The "Sacred History" of Euhemerus of Messene
In his utopian novel Hiera Anagraphe (Sacred History) Euhemerus of Messene (ca. 300 B.C.) describes his travel to the island Panchaia in the Indian Ocean where he discovered an inscribed stele in the temple of Zeus Triphylius. It turned out that the Olympian gods (Uranos, Kronos, Zeus) were deified kings. The travels of Zeus allowed to describe peoples and places all over the world. Winiarczyk investigates the sources of the theological views of Euhemerus. He proves that Euhemerus’ religious views were rooted in old Greek tradition (the worship of heroes, gods as founders of their own cult, tombs of gods, euergetism, rationalistic interpretation of myths, the explanations of the origin of religion by the sophists, the ruler cult). The description of the Panchaian society is intended to suggest an archaic and closed culture, in which the stele recording res gestae of the deified kings might have been preserved. The translation of Ennius’ Euhemerus sive Sacra historia (ca. 200 - ca. 194) is a free prose rendering, which Lactantius knew only indirectly.
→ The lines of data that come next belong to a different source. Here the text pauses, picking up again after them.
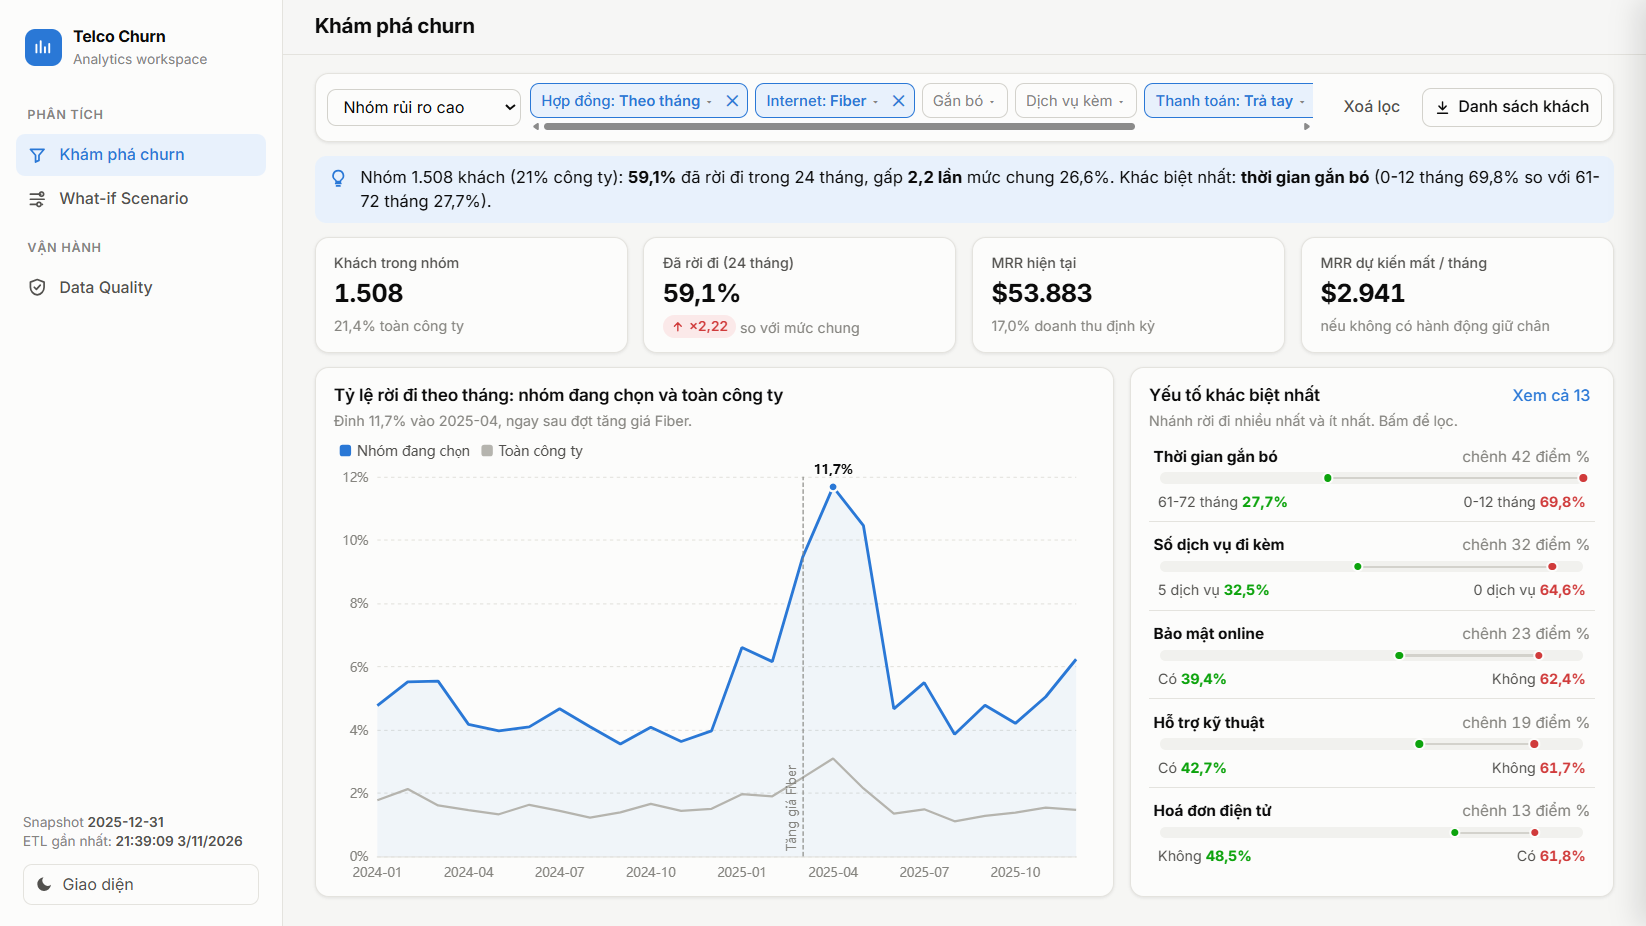
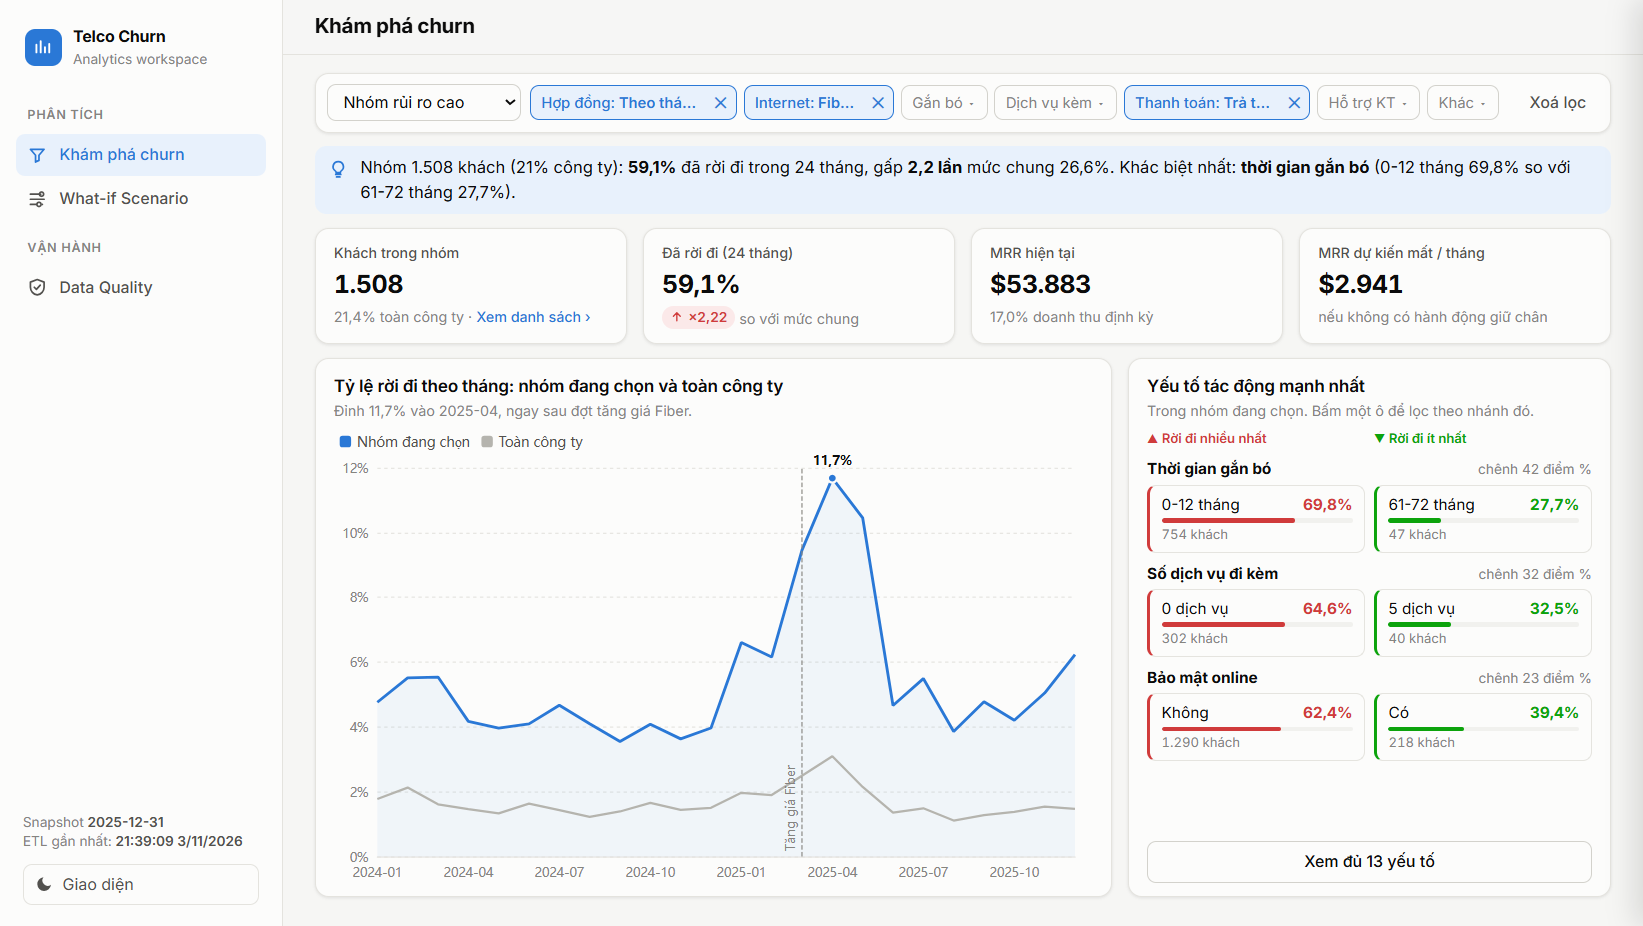
Explore UX: one-row filter bar without scrolling, clickable factor cards
- Filter pills keep a stable width (single value shows its name, several show a count); only active pills shrink with ellipsis, full values in tooltip and dropdown; customer list moved into the customer KPI card
- Factor panel redesigned: each factor has two clear buttons (most / least churn) with rate, customer count, bar and "+ Lọc" on hover; number of factors auto-fits the panel height; full 13-factor view via a footer button
- Refresh README screenshot and dashboard spec

diff --git a/src/dashboard/static/app.js b/src/dashboard/static/app.js
@@ -135,7 +135,7 @@
     'Bank transfer (automatic)': 'Chuyển khoản tự động', 'Credit card (automatic)': 'Thẻ tín dụng tự động',
   };
   const MIN_GROUP = 30;          // nhánh nhỏ hơn mức này thì tỷ lệ dao động mạnh: hiển thị mờ, không xếp hạng
-  const TOP_FACTORS = 5;
+  const TOP_FACTORS = 6;   // tối đa; số thực hiển thị tự co theo chiều cao panel (fitTopFactors)
 
   function valueLabel(factor, v) {
     if (factor === 'addons') return v === 'No internet service' ? 'Không dùng internet' : `${v} dịch vụ`;
@@ -182,7 +182,6 @@
         <div class="pills" id="exPills"></div>
         <div class="spacer"></div>
         <button class="btn ghost no-print" id="exClear" type="button">Xoá lọc</button>
-        <button class="btn no-print" id="exCustomers" type="button" title="Danh sách khách đang hoạt động trong nhóm, xuất CSV">${ICON.download}Danh sách khách</button>
       </div>
       <div class="headline" id="exHeadline"></div>
       <div class="grid kpis4" id="exKpis"></div>
@@ -193,10 +192,10 @@
           <div class="chart fill" id="ex-churn"></div>
         </div>
         <div class="card flex-card">
-          <div class="card-head"><div><h3 class="card-title">Yếu tố khác biệt nhất</h3>
-            <div class="card-sub">Nhánh rời đi nhiều nhất và ít nhất. Bấm để lọc.</div></div>
-            <button class="btn link no-print" id="exAll" type="button">Xem cả 13</button></div>
+          <div class="card-head"><div><h3 class="card-title">Yếu tố tác động mạnh nhất</h3>
+            <div class="card-sub">Trong nhóm đang chọn. Bấm một ô để lọc theo nhánh đó.</div></div></div>
           <div class="top-factors" id="exTop"></div>
+          <button class="btn block no-print" id="exAll" type="button">Xem đủ 13 yếu tố</button>
         </div>
       </div>`;
     mountChart('ex-churn', {});
@@ -212,7 +211,7 @@
       if (b) openPopover(b.dataset.pop, b);
     });
     $('#exClear').addEventListener('click', () => { ex.filters = {}; onFiltersChanged(); });
-    $('#exCustomers').addEventListener('click', openCustomerList);
+    $('#exKpis').addEventListener('click', (e) => { if (e.target.closest('#exCustomers')) openCustomerList(); });
     $('#exAll').addEventListener('click', openAllFactors);
     $('#exTop').addEventListener('click', (e) => {
       const v = e.target.closest('[data-f]');
@@ -230,8 +229,10 @@
       + PRESETS.map((p, i) => `<option value="${i}" ${i === match ? 'selected' : ''} title="${esc(p.hint || '')}">${esc(p.label)}</option>`).join('');
     const pill = (key, label) => {
       const vals = ex.filters[key] || [];
-      const text = vals.map((v) => valueLabel(key, v)).join(', ');
-      return `<span class="pill ${vals.length ? 'on' : ''}"><button type="button" data-pop="${key}" aria-haspopup="true">
+      // Một giá trị thì hiện tên, nhiều giá trị thì hiện số lượng: nút giữ độ rộng ổn định, thanh lọc không phải cuộn.
+      const text = vals.length === 1 ? valueLabel(key, vals[0]) : vals.length ? `${vals.length} lựa chọn` : '';
+      const full = vals.map((v) => valueLabel(key, v)).join(', ');
+      return `<span class="pill ${vals.length ? 'on' : ''}" title="${esc(full || 'Tất cả')}"><button type="button" data-pop="${key}" aria-haspopup="true">
         <span class="pill-k">${esc(label)}${text ? ':' : ''}</span> ${esc(text)} <span class="caret">▾</span></button>${vals.length ? `<button type="button" class="pill-x" data-rm="${key}" aria-label="Bỏ lọc ${esc(label)}">✕</button>` : ''}</span>`;
     };
     const others = ex.catalog.filter((c) => !MAIN_FACTORS.includes(c.key));
@@ -331,30 +332,36 @@
       + `${k.sel_customers < 100 ? ` ${badge('warn', 'nhóm dưới 100 khách, xem như tham khảo')}` : ''}</span>`;
 
     $('#exKpis').innerHTML = [
-      kpiCard('Khách trong nhóm', fmt.int(k.sel_customers), filtered ? `${fmt.pct(k.sel_customers / k.all_customers)} toàn công ty` : 'có tính cước trong 24 tháng'),
+      kpiCard('Khách trong nhóm', fmt.int(k.sel_customers), `${filtered ? fmt.pct(k.sel_customers / k.all_customers) + ' toàn công ty' : 'có tính cước'} · <button type="button" class="inline-link" id="exCustomers">Xem danh sách ›</button>`),
       kpiCard('Đã rời đi (24 tháng)', fmt.pct(selRate),
         filtered ? `${badge(lift > 1.05 ? 'bad' : lift < 0.95 ? 'good' : 'neutral', '×' + fmt.num(lift, 2), lift > 1.05 ? 'up' : lift < 0.95 ? 'down' : null)} so với mức chung` : `${fmt.int(k.all_churners)} khách · ${fmt.pct(selMonthly, 2)}/tháng`),
       kpiCard('MRR hiện tại', fmt.usd(selMrr), filtered ? `${fmt.pct(k.all_mrr ? selMrr / k.all_mrr : 0)} doanh thu định kỳ` : `${fmt.int(k.sel_active)} khách còn hoạt động`),
       kpiCard('MRR dự kiến mất / tháng', fmt.usd(selLoss), 'nếu không có hành động giữ chân'),
     ].join('');
 
-    const maxRate = Math.max(0.05, ...ranked.slice(0, TOP_FACTORS).map((i) => i.hi.rate));
-    $('#exTop').innerHTML = ranked.length ? ranked.slice(0, TOP_FACTORS).map((i) => `
+    const opt = (i, r, kind) => `
+      <button type="button" class="tf-opt ${kind}" data-f="${esc(i.f.key)}" data-v="${esc(r.value)}"
+        title="Lọc nhóm: ${esc(i.f.label)} = ${esc(valueLabel(i.f.key, r.value))}">
+        <span class="tf-main"><span class="tf-name">${esc(valueLabel(i.f.key, r.value))}</span><b class="num">${fmt.pct(r.rate)}</b></span>
+        <span class="tf-bar"><i style="width:${Math.max(2, 100 * r.rate).toFixed(1)}%"></i></span>
+        <span class="tf-meta"><span class="num">${fmt.int(r.customers)} khách</span><span class="tf-add">＋ Lọc</span></span>
+      </button>`;
+    $('#exTop').innerHTML = ranked.length ? '<div class="tf-cols"><span>▲ Rời đi nhiều nhất</span><span>▼ Rời đi ít nhất</span></div>' + ranked.slice(0, TOP_FACTORS).map((i) => `
       <div class="tf">
-        <div class="tf-head"><b>${esc(i.f.label)}</b><span class="muted num">chênh ${fmt.num(i.spread * 100, 0)} điểm %</span></div>
-        <div class="tf-track" aria-hidden="true">
-          <span class="tf-line" style="left:${(100 * i.lo.rate / maxRate).toFixed(1)}%;width:${(100 * (i.hi.rate - i.lo.rate) / maxRate).toFixed(1)}%"></span>
-          <span class="tf-dot lo" style="left:${(100 * i.lo.rate / maxRate).toFixed(1)}%"></span>
-          <span class="tf-dot hi" style="left:${(100 * i.hi.rate / maxRate).toFixed(1)}%"></span>
-        </div>
-        <div class="tf-vals">
-          <button type="button" class="tf-v lo" data-f="${esc(i.f.key)}" data-v="${esc(i.lo.value)}">${esc(valueLabel(i.f.key, i.lo.value))} <b class="num">${fmt.pct(i.lo.rate)}</b></button>
-          <button type="button" class="tf-v hi" data-f="${esc(i.f.key)}" data-v="${esc(i.hi.value)}">${esc(valueLabel(i.f.key, i.hi.value))} <b class="num">${fmt.pct(i.hi.rate)}</b></button>
-        </div>
+        <div class="tf-head"><b>${esc(i.f.label)}</b><span class="tf-gap">chênh ${fmt.num(i.spread * 100, 0)} điểm %</span></div>
+        <div class="tf-opts">${opt(i, i.hi, 'hi')}${opt(i, i.lo, 'lo')}</div>
       </div>`).join('') : '<p class="muted">Nhóm quá nhỏ để so sánh tiếp.</p>';
+    fitTopFactors();
 
     drawChurnChart(d, filtered);
     resizeChartsSoon();
+  }
+
+  // Bỏ bớt yếu tố cuối cho tới khi danh sách vừa khung panel: không cắt dở, không thanh cuộn.
+  function fitTopFactors() {
+    const el = $('#exTop');
+    if (!el) return;
+    while (el.scrollHeight > el.clientHeight + 1 && el.querySelectorAll('.tf').length > 1) el.querySelector('.tf:last-of-type').remove();
   }
 
   // Khung biểu đồ co giãn theo chiều cao còn lại của trang, nên phải đo lại sau khi nội dung phía trên đã vẽ xong.
@@ -664,7 +671,7 @@
   const pageFromHash = () => location.hash.slice(1).split('?')[0];
   window.addEventListener('hashchange', () => { if (pageFromHash() !== state.page) show(pageFromHash()); });
   const resizeCharts = () => Object.values(state.charts).forEach((c) => c.resize());
-  window.addEventListener('resize', resizeCharts);
+  window.addEventListener('resize', () => { resizeCharts(); if (state.page === 'explore' && ex.last) drawExplore(ex.last); });
   // Khi in, khung trang đổi kích thước (ẩn sidebar, khổ A4) nên biểu đồ phải vẽ lại theo khung mới.
   window.addEventListener('beforeprint', resizeCharts);
   window.addEventListener('afterprint', resizeCharts);

diff --git a/src/dashboard/static/app.css b/src/dashboard/static/app.css
@@ -395,3 +395,52 @@ input[type="range"] { width: 100%; accent-color: var(--accent); }
 /* Nhiều bộ lọc cùng bật thì hàng nút cuộn ngang thay vì bị che, để trang vẫn giữ một hàng. */
 .filterbar .pills { overflow-x: auto; scrollbar-width: thin; padding-bottom: 2px; }
 .filterbar .select { width: 170px; }
+
+/* Thanh lọc luôn một hàng, không thanh cuộn: nút có độ rộng tối đa cố định. */
+.filterbar .pills { overflow: hidden; flex-wrap: nowrap; padding-bottom: 0; }
+.pill { flex: none; }
+.pill button { max-width: 150px; }
+.inline-link { border: 0; background: none; padding: 0; color: var(--accent); cursor: pointer; font: inherit; font-weight: 500; }
+.inline-link:hover { text-decoration: underline; }
+
+/* Panel yếu tố tác động: mỗi nhánh là một ô bấm rõ ràng. */
+.top-factors { gap: 10px; overflow: hidden; }
+.tf { padding: 0; border: 0; }
+.tf-head { display: flex; justify-content: space-between; align-items: baseline; margin-bottom: 6px; font-size: 13.5px; }
+.tf-gap { font-size: 12px; color: var(--text-3); }
+.tf-opts { display: grid; grid-template-columns: 1fr 1fr; gap: 8px; }
+.tf-opt {
+  display: flex; flex-direction: column; gap: 3px; text-align: left; cursor: pointer; font: inherit; color: var(--text);
+  border: 1px solid var(--border); border-left-width: 3px; border-radius: 8px; background: var(--surface); padding: 7px 10px;
+  transition: background .12s, border-color .12s, box-shadow .12s;
+}
+.tf-opt.hi { border-left-color: var(--critical); }
+.tf-opt.lo { border-left-color: var(--good); }
+.tf-opt:hover { background: var(--surface-2); box-shadow: var(--shadow); }
+.tf-opt:focus-visible { outline: 2px solid var(--accent); outline-offset: 1px; }
+.tf-tag { font-size: 11px; color: var(--text-3); text-transform: uppercase; letter-spacing: .03em; }
+.tf-main { display: flex; justify-content: space-between; gap: 6px; align-items: baseline; font-size: 13.5px; }
+.tf-name { overflow: hidden; text-overflow: ellipsis; white-space: nowrap; }
+.tf-opt.hi .tf-main b { color: var(--critical); }
+.tf-opt.lo .tf-main b { color: var(--good); }
+.tf-bar { height: 4px; border-radius: 2px; background: var(--surface-2); overflow: hidden; }
+.tf-bar i { display: block; height: 100%; border-radius: 2px; }
+.tf-opt.hi .tf-bar i { background: var(--critical); }
+.tf-opt.lo .tf-bar i { background: var(--good); }
+.tf-meta { display: flex; justify-content: space-between; font-size: 11.5px; color: var(--text-3); }
+.tf-add { color: var(--accent); font-weight: 600; opacity: 0; transition: opacity .12s; }
+.tf-opt:hover .tf-add, .tf-opt:focus-visible .tf-add { opacity: 1; }
+.btn.block { width: 100%; justify-content: center; margin-top: 10px; flex: none; }
+
+.pill button { max-width: 190px; }
+.tf-cols { display: grid; grid-template-columns: 1fr 1fr; gap: 8px; font-size: 11.5px; color: var(--text-3); font-weight: 600; }
+.tf-cols span:first-child { color: var(--critical); }
+.tf-cols span:last-child { color: var(--good); }
+.top-factors { gap: 8px; }
+.tf-head { margin-bottom: 4px; }
+.tf-opt { gap: 2px; padding: 6px 10px; }
+/* Không đủ chỗ thì các nút co đều và cắt chữ bằng dấu ba chấm, thay vì bị che hay phải cuộn. */
+.pill { flex: 0 1 auto; min-width: 0; }
+.pill > button:first-child { min-width: 0; flex: 1 1 auto; }
+.pill .pill-x { flex: none; }
+.pill:not(.on) { flex-shrink: 0; }

diff --git a/docs/03_dashboard_spec.md b/docs/03_dashboard_spec.md
@@ -23,18 +23,18 @@ bằng đúng chiều cao cửa sổ.
 ## 2. Trang Khám phá
 
 ```
-┌ Góc nhìn ▾ │ Hợp đồng ▾ │ Internet ▾ │ Gắn bó ▾ │ Dịch vụ kèm ▾ │ Thanh toán ▾ │ Hỗ trợ KT ▾ │ Khác ▾ │ Xoá lọc │ Danh sách khách ┐
+┌ Góc nhìn ▾ │ Hợp đồng ▾ │ Internet ▾ │ Gắn bó ▾ │ Dịch vụ kèm ▾ │ Thanh toán ▾ │ Hỗ trợ KT ▾ │ Khác ▾ │ Xoá lọc ┐
 ├ 1 câu kết luận (tự sinh)                                                                                                  ┤
-├ Khách trong nhóm │ Đã rời đi (24 tháng) │ MRR hiện tại │ MRR dự kiến mất / tháng                                          ┤
-├ Tỷ lệ rời đi theo tháng (nhóm vs toàn công ty, hoặc vs chỉ tiêu)   │ Top 5 yếu tố khác biệt nhất (bấm để lọc)            ┘
+├ Khách trong nhóm (Xem danh sách ›) │ Đã rời đi (24 tháng) │ MRR hiện tại │ MRR dự kiến mất / tháng                     ┤
+├ Tỷ lệ rời đi theo tháng (nhóm vs toàn công ty, hoặc vs chỉ tiêu)   │ Yếu tố tác động mạnh nhất: ô ▲ / ô ▼ bấm để lọc      ┘
 ```
 
-- **Bộ lọc:** 6 yếu tố chính thành nút thả xuống, 7 yếu tố còn lại gom trong "Khác". Cùng một yếu tố chọn nhiều giá trị là HOẶC, khác yếu tố là VÀ. Trong bảng chọn, mỗi lựa chọn hiện luôn số khách và tỷ lệ rời đi theo các bộ lọc còn lại, nên chưa bấm đã biết tác động. Bộ lọc lưu trên URL để gửi link.
+- **Bộ lọc:** luôn một hàng, không thanh cuộn. 6 yếu tố chính thành nút thả xuống, 7 yếu tố còn lại gom trong "Khác". Nút đang lọc hiện tên giá trị (nhiều giá trị thì hiện "2 lựa chọn"); thiếu chỗ thì chỉ nút đang lọc rút gọn bằng dấu ba chấm, rê chuột để xem đủ. Cùng một yếu tố chọn nhiều giá trị là HOẶC, khác yếu tố là VÀ. Trong bảng chọn, mỗi lựa chọn hiện luôn số khách và tỷ lệ rời đi theo các bộ lọc còn lại, nên chưa bấm đã biết tác động. Bộ lọc lưu trên URL để gửi link.
 - **Góc nhìn có sẵn:** Toàn công ty · Nhóm rủi ro cao (hợp đồng tháng, Fiber, trả tay) · Khách năm đầu · Khách Fiber · Không dùng dịch vụ kèm · Hợp đồng dài hạn.
 - **Câu kết luận tự sinh:** quy mô nhóm, tỷ lệ rời đi so với mức chung, và yếu tố khác biệt nhất. Nhóm dưới 100 khách có cảnh báo mẫu nhỏ.
 - **Biểu đồ:** tỷ lệ rời đi theo tháng, đánh dấu đỉnh và mốc tăng giá Fiber. Không lọc thì so với chỉ tiêu Finance; có lọc thì so với toàn công ty.
-- **Top 5 yếu tố khác biệt nhất:** mỗi yếu tố hiện nhánh rời đi ít nhất và nhiều nhất. Bấm vào một nhánh là thêm nhánh đó vào bộ lọc. Không xếp hạng nhánh dưới 30 khách, và bỏ "Không dùng internet" ở các yếu tố phụ thuộc internet (vì nó chỉ lặp lại yếu tố Loại internet).
-- **Chi tiết khi cần:** "Xem cả 13" mở đủ 13 yếu tố; "Danh sách khách" mở danh sách khách đang hoạt động trong nhóm (tìm kiếm, sắp xếp, xuất CSV).
+- **Yếu tố tác động mạnh nhất:** mỗi yếu tố có hai ô bấm, ▲ nhánh rời đi nhiều nhất (đỏ) và ▼ ít nhất (xanh). Mỗi ô ghi tỷ lệ, số khách, thanh tỷ lệ; rê chuột hiện "＋ Lọc". Số yếu tố hiển thị tự co theo chiều cao màn hình nên không bị cắt và không phải cuộn. Không xếp hạng nhánh dưới 30 khách, và bỏ "Không dùng internet" ở các yếu tố phụ thuộc internet (vì nó chỉ lặp lại yếu tố Loại internet).
+- **Chi tiết khi cần:** nút "Xem đủ 13 yếu tố" ở chân panel; "Xem danh sách ›" trong thẻ Khách trong nhóm mở danh sách khách đang hoạt động (tìm kiếm, sắp xếp, xuất CSV).
 
 ## 3. Hiệu năng truy vấn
The book is concluded by a short history of Euhemerism in the pagan, Christian and Jewish literature.